(Extracted information Opens)

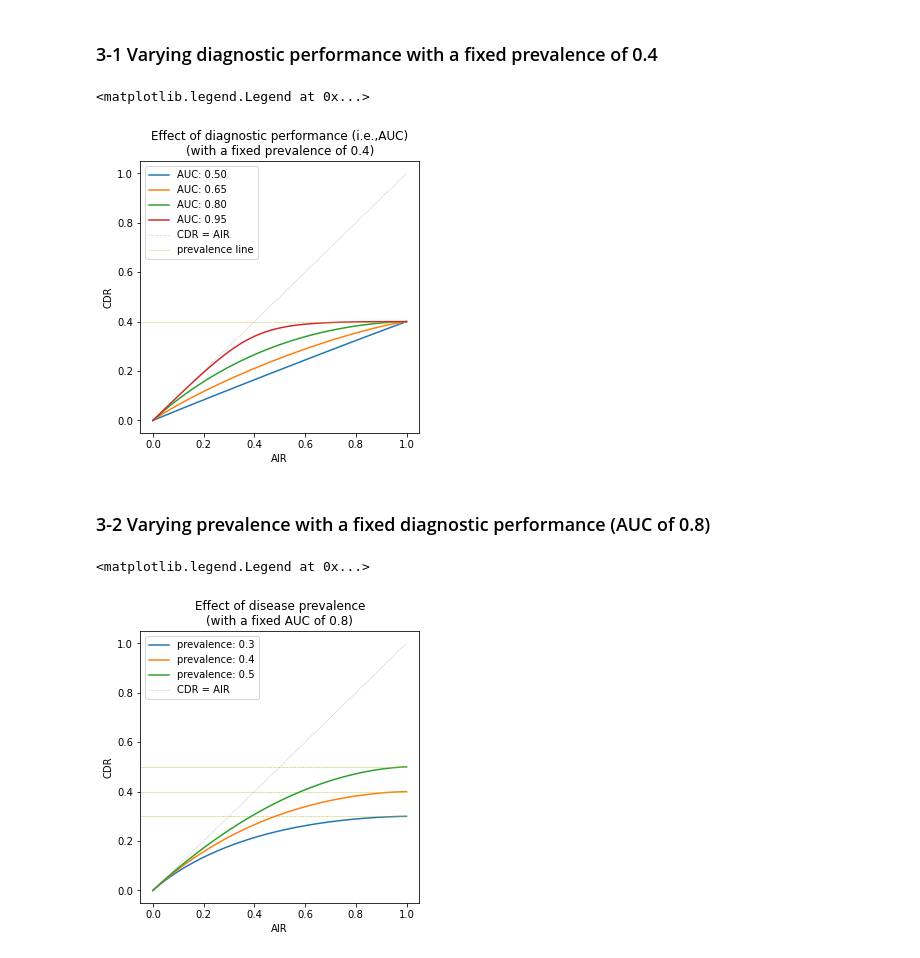
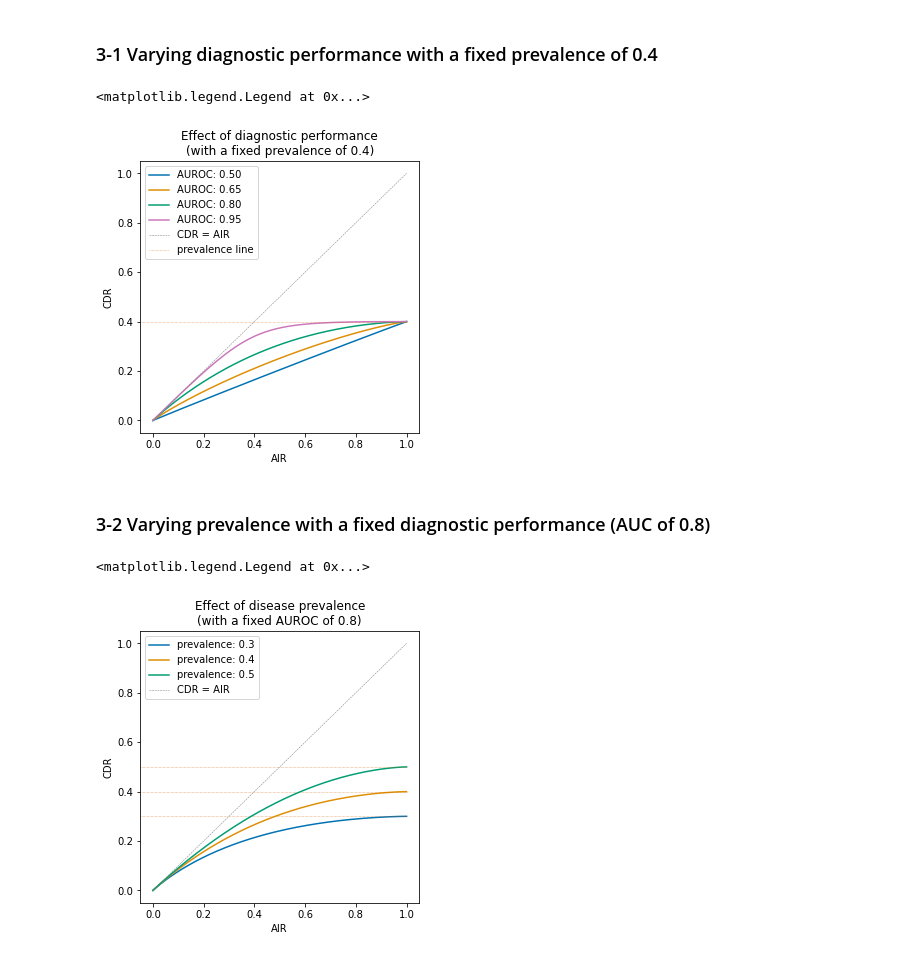
Before and after one commit to hnakai17/Performance_metrics_ProstateMRI, a Jupyter notebook: Simulation.ipynb, the cells around one changed output. Cells and saved outputs as stored; diff of their text form; code cells hidden in the pictures.

```diff
--- a/Simulation.ipynb
+++ b/Simulation.ipynb
@@ -76,6 +87,7 @@ Computed simulation was performed to draw plots of AIR and CDR for different dis
 # %%
 # define fuction to draw simulation plots
 def create_plots(mean_dif, prev, ax=None, ax_row=None, plot=True, ret=False):
+    sns.set_palette("colorblind")
     """
     create four plots on different columns
     1. Patient distribution on exam scores (simulation plot)
@@ -105,6 +117,10 @@ def create_plots(mean_dif, prev, ax=None, ax_row=None, plot=True, ret=False):
     n_score = 500
     # 3. limit score
     score_limit = 5
+    # 4. scatter plot color and size
+    c1 = -4
+    c2 = -3
+    s = 50
 
     ## Prepare multiple score between "-score_limit" to "score_limit" (n=n_score)
     score = np.linspace(-score_limit, score_limit, n_score)
@@ -134,8 +150,10 @@ def create_plots(mean_dif, prev, ax=None, ax_row=None, plot=True, ret=False):
         ## 1. score distribution on disease group and control group
         dist_c = norm.pdf(score, loc = mean_score_c)*(1-prev)*100
         dist_d = norm.pdf(score, loc = mean_score_d)*prev*100
-        ax[ax_row, 0].plot(score, dist_c, label="Control", lw=2)
-        ax[ax_row, 0].plot(score, dist_d, label="Disease", lw=2)
+        ax[ax_row, 0].plot(score, dist_c, label="csPCa (-)", lw=2)
+        ax[ax_row, 0].plot(score, dist_d, label="csPCa (+)", lw=2)
+        ax[ax_row, 0].scatter(-score_limit+0.2,0, color=color_list[c2], s=s)
+        ax[ax_row, 0].scatter(score_limit-0.2,0, color=color_list[c1], s=s)
         ax[ax_row, 0].set_title(f"Patient distribution on exam score (prevalence:{prev})")
         ax[ax_row, 0].set_xlabel("Exam score (SD)")
         ax[ax_row, 0].set_ylabel("Percentage in the population (%)")
@@ -149,6 +167,10 @@ def create_plots(mean_dif, prev, ax=None, ax_row=None, plot=True, ret=False):
         ## 2. Sensitivity and specificity
         ax[ax_row, 1].plot(score, spec, label="Specificity", lw=2)
         ax[ax_row, 1].plot(score, sens, label="Sensitivity", lw=2)
+        ax[ax_row, 1].scatter(-score_limit+0.2,0, color=color_list[c2], s=s)
+        ax[ax_row, 1].scatter(score_limit-0.2,0, color=color_list[c1], s=s)
+        ax[ax_row, 1].scatter(-score_limit+0.2,1, color=color_list[c2], s=s)
+        ax[ax_row, 1].scatter(score_limit-0.2,1, color=color_list[c1], s=s)
         ax[ax_row, 1].set_title("Sensitivity and Specificity")
         ax[ax_row, 1].set_xlabel("Exam score (SD)")
         ax[ax_row, 1].set_ylabel("Metrics score")
@@ -156,9 +178,11 @@ def create_plots(mean_dif, prev, ax=None, ax_row=None, plot=True, ret=False):
         ax[ax_row, 1].legend(bbox_to_anchor=(1, 0.7), loc="center right")
 
         ## 3. ROC curve
-        ax[ax_row, 2].plot(1-spec, sens, label=f"AUC:{round(AUC, 2)}", c="green", lw=2)
+        ax[ax_row, 2].plot(1-spec, sens, label=f"AUROC:{round(AUC, 2)}", c=color_list[2], lw=2)
         x = np.linspace(0,1,n_score)
-        ax[ax_row, 2].plot(x, x, label=f"Sensivity = 1- Specificity", ls=':', lw=1,  c="#7f7f7f")
+        ax[ax_row, 2].plot(x, x, label=f"Sensivity = 1- Specificity", ls='--', lw=1,  c="#7f7f7f")
+        ax[ax_row, 2].scatter(0,0, color=color_list[c1], s=s)
+        ax[ax_row, 2].scatter(1,1, color=color_list[c2], s=s)
         ax[ax_row, 2].set_title("ROC curve")
         ax[ax_row, 2].set_xlabel("1 - Specificity")
         ax[ax_row, 2].set_ylabel("Sensitivity")
@@ -167,14 +191,16 @@ def create_plots(mean_dif, prev, ax=None, ax_row=None, plot=True, ret=False):
         ax[ax_row, 2].legend(bbox_to_anchor=(1, 0.1),loc="center right")
 
         ## 4. AIR/CDR plot
-        ax[ax_row, 3].plot(AIR, CDR, label=f"AUC:{round(AUC, 2)}", c="green", lw=2)
+        ax[ax_row, 3].plot(AIR, CDR, label=f"AUROC:{round(AUC, 2)}", color=color_list[4], lw=2)
         ax[ax_row, 3].set_title("AIR/CDR")
         ax[ax_row, 3].set_xlabel("AIR")
         ax[ax_row, 3].set_ylabel("CDR")
-        ax[ax_row, 3].plot(x, x, label=f"CDR = AIR", ls=':', lw=1,  c="#7f7f7f")
+        ax[ax_row, 3].plot(x, x, label=f"CDR = AIR", ls='--', lw=1,  c="#7f7f7f")
+        ax[ax_row, 3].scatter(0,0, color=color_list[c1], s=s)
+        ax[ax_row, 3].scatter(1,prev, color=color_list[c2], s=s)
         ax[ax_row, 3].set_xlim((-0.05, 1.05))
         ax[ax_row, 3].set_ylim((-0.05, 1.05))
-        ax[ax_row, 3].hlines(y=prev, xmin=-0.05, xmax=1, colors='C8', ls='--', lw=1, label=f'prevalence line:{prev}')
+        ax[ax_row, 3].hlines(y=prev, xmin=-0.05, xmax=1, color=color_list[3], ls=':', lw=1, label=f'prevalence line:{prev}')
         ax[ax_row, 3].legend(bbox_to_anchor=(1, 0.1), loc="center right")
     if ret:
         return {"score":score, "sens":sens, "spec":spec, "AUC":AUC, "CDR":CDR, "AIR":AIR}
@@ -236,25 +266,30 @@ def getNearest_index(ds, num):
 # %%
 plt.figure(figsize=(5,5))
 # AIR/CDR plots in AUC of 0.5, 0.65, 0.8, and 0.95
-for AUC in [0.50, 0.65, 0.80, 0.95]:
+for i, AUC in enumerate([0.50, 0.65, 0.80, 0.95]):
     ind_closeAUC = getNearest_index(results["AUC"], AUC)
     # prevelence = 0.4 -> ind_closeAUC+1
     ds_closeAUC = results.loc[ind_closeAUC+1]
-    plt.plot(ds_closeAUC["AIR"], ds_closeAUC["CDR"], label=f"AUC: {AUC:.2f}")
+    # define color
+    if not i==3:
+        color=color_list[i]
+    else:
+        color=color_list[4]
+    plt.plot(ds_closeAUC["AIR"], ds_closeAUC["CDR"], label=f"AUROC: {AUC:.2f}", color=color)
     plt.ylim((-0.05, 1.05))
     plt.xlim((-0.05, 1.05))
 
 x = np.linspace(0,1,1000)
-plt.plot(x, x, label=f"CDR = AIR", ls=':', lw=0.5,  c="#7f7f7f")
+plt.plot(x, x, label=f"CDR = AIR", ls='--', lw=0.5,  c="#7f7f7f")
 
-plt.hlines(y=0.4, xmin=-0.05, xmax=1, colors='C8', ls='--', lw=0.5, label=f'prevalence line')
-plt.title("Effect of diagnostic performance (i.e.,AUC)\n(with a fixed prevalence of 0.4)")
+plt.hlines(y=0.4, xmin=-0.05, xmax=1, colors=color_list[3], ls=':', lw=0.5, label=f'prevalence line')
+plt.title("Effect of diagnostic performance\n(with a fixed prevalence of 0.4)")
 plt.xlabel("AIR")
 plt.ylabel("CDR")
 plt.legend()
 # %% [output]
 <matplotlib.legend.Legend at 0x...>
-[figure, old version]
+[figure, new version]
 # %% [markdown]
 ### 3-2 Varying prevalence with a fixed diagnostic performance (AUC of 0.8)
 # %%
@@ -268,12 +303,12 @@ for ind in range(ind_closeAUC, ind_closeAUC+3):
     plt.plot(ds_closeAUC["AIR"], ds_closeAUC["CDR"], label=f"prevalence: {ds_closeAUC['prev']}")
     plt.ylim((-0.05, 1.05))
     plt.xlim((-0.05, 1.05))
-    plt.hlines(y=ds_closeAUC['prev'], xmin=-0.05, xmax=1, colors='C8', ls='--', lw=0.5)
-plt.plot(x, x, label=f"CDR = AIR", ls=':', lw=0.5,  c="#7f7f7f")
-plt.title("Effect of disease prevalence\n(with a fixed AUC of 0.8)")
+    plt.hlines(y=ds_closeAUC['prev'], xmin=-0.05, xmax=1, colors=color_list[3], ls=':', lw=0.5)
+plt.plot(x, x, label=f"CDR = AIR", ls='--', lw=0.5,  c="#7f7f7f")
+plt.title("Effect of disease prevalence\n(with a fixed AUROC of 0.8)")
 plt.xlabel("AIR")
 plt.ylabel("CDR")
 plt.legend()
 # %% [output]
 <matplotlib.legend.Legend at 0x...>
-[figure, old version]
+[figure, new version]
```
Also changed, not shown: parts of 7 cells of this notebook.
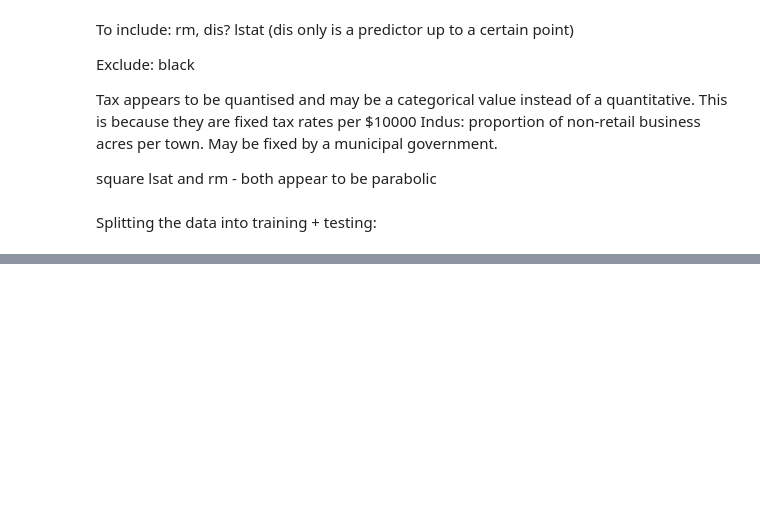
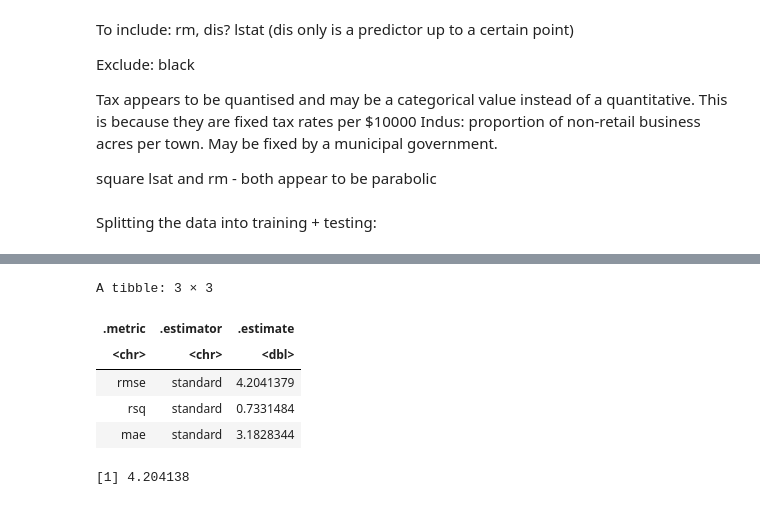
Before and after one commit to bohaoh/DSCI100-Group39-Project, a Jupyter notebook: ProjectAnalysis.ipynb, the cells around one changed output, grey strips where cells are left out. Cells and saved outputs as stored; diff of their text form; code cells hidden in the pictures; blank space fills up the shorter version.

```diff
--- a/ProjectAnalysis.ipynb
+++ b/ProjectAnalysis.ipynb
@@ -231,3 +231,18 @@ Splitting the data into training + testing:
 housing_split <- initial_split(housing_nocol, prop = 0.80, stata = medv)
 housing_training <- training(housing_split)
 housing_testing <- testing(housing_split)
+# %%
+#Create model specification
+housing_spec <- linear_reg() %>%
+    set_engine("lm") %>%
+    set_mode("regression")
+# %%
+housing_training <- housing_training %>%
+    mutate(lstat_sqrt = sqrt(lstat))
+#Create recipe + workflow
+housing_recipe <- recipe(medv ~ rm + lstat + crim + zn + indus + tax + age + dis + ptratio + rad + black, data = housing_training)
+
+housing_fit <- workflow() %>%
+       add_recipe(housing_recipe) %>%
+       add_model(housing_spec) %>%
+       fit(housing_training)
@@ -233,0 +260,21 @@ housing_testing <- testing(housing_split)
+# %%
+housing_test_results <- housing_fit %>%
+         predict(housing_testing) %>%
+         bind_cols(housing_testing) %>%
+         metrics(truth = medv, estimate = .pred)
+
+
+housing_test_results
+housing_rmspe <- housing_test_results %>%
+          filter(.metric == "rmse") %>%
+          select(.estimate) %>%
+          pull()
+housing_rmspe
+# %% [output]
+A tibble: 3 × 3
+| .metric | .estimator | .estimate |
+| <chr> | <chr> | <dbl> |
+| rmse | standard | 4.2041379 |
+| rsq | standard | 0.7331484 |
+| mae | standard | 3.1828344 |
+[1] 4.204138
```
Also changed, not shown: parts of 3 cells of this notebook.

(Extracted information Closes)

In the material, find each line with the word "lstat" and list it.

+    mutate(lstat_sqrt = sqrt(lstat))
+housing_recipe <- recipe(medv ~ rm + lstat + crim + zn + indus + tax + age + dis + ptratio + rad + black, data = housing_training)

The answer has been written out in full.